* What to do *
Find each line in the records below that contains the word "ramp", and copy it out.

### Records supplied

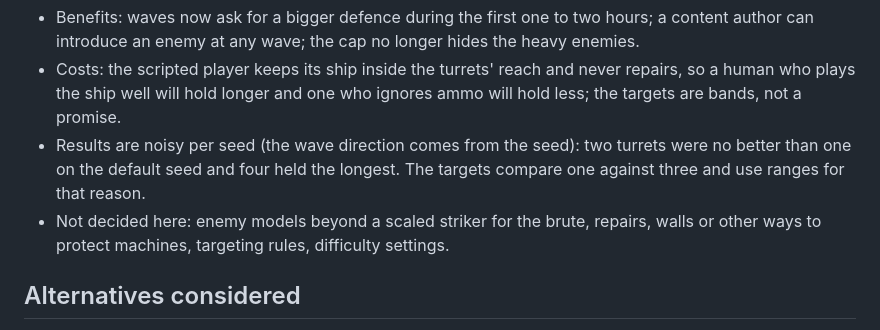
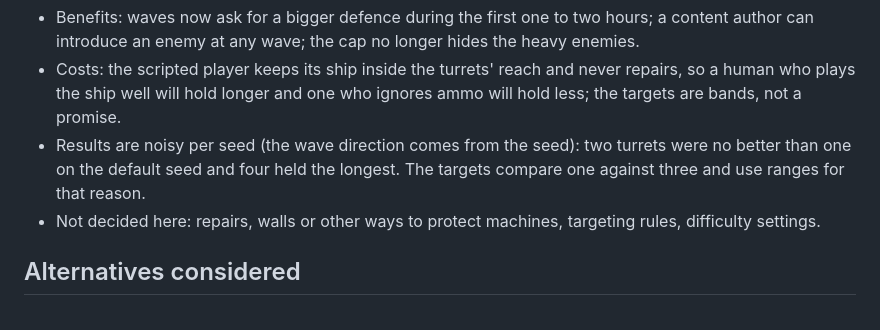
Before and after one commit to Sebas1705/Starfoundry, a Markdown page: docs/adr/0010-waves-can-start-later-and-the-ramp-is-measured-per-turret.md, the part around the change. Rendered like a GitHub page.

```diff
--- a/docs/adr/0010-waves-can-start-later-and-the-ramp-is-measured-per-turret.md
+++ b/docs/adr/0010-waves-can-start-later-and-the-ramp-is-measured-per-turret.md
@@ -22,7 +22,7 @@
 - Benefits: waves now ask for a bigger defence during the first one to two hours; a content author can introduce an enemy at any wave; the cap no longer hides the heavy enemies.
 - Costs: the scripted player keeps its ship inside the turrets' reach and never repairs, so a human who plays the ship well will hold longer and one who ignores ammo will hold less; the targets are bands, not a promise.
 - Results are noisy per seed (the wave direction comes from the seed): two turrets were no better than one on the default seed and four held the longest. The targets compare one against three and use ranges for that reason.
-- Not decided here: enemy models beyond a scaled striker for the brute, repairs, walls or other ways to protect machines, targeting rules, difficulty settings.
+- Not decided here: repairs, walls or other ways to protect machines, targeting rules, difficulty settings.
 
 ## Alternatives considered
 - **Per-wave hit point growth:** smooth, but it would also have changed the early waves and needs another field on every enemy.
```
Also changed, not shown: docs/prototypes/polish-controls.md (+5 -0 lines), docs/prototypes/wave-ramp.md (+2 -2 lines), docs/prototypes/brute-model.png (added), 3 other files.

######

* Written answer *
Before and after one commit to Sebas1705/Starfoundry, a Markdown page: docs/adr/0010-waves-can-start-later-and-the-ramp-is-measured-per-turret.md, the part around the change. Rendered like a GitHub page.
--- a/docs/adr/0010-waves-can-start-later-and-the-ramp-is-measured-per-turret.md
+++ b/docs/adr/0010-waves-can-start-later-and-the-ramp-is-measured-per-turret.md
Also changed, not shown: docs/prototypes/polish-controls.md (+5 -0 lines), docs/prototypes/wave-ramp.md (+2 -2 lines), docs/prototypes/brute-model.png (added), 3 other files.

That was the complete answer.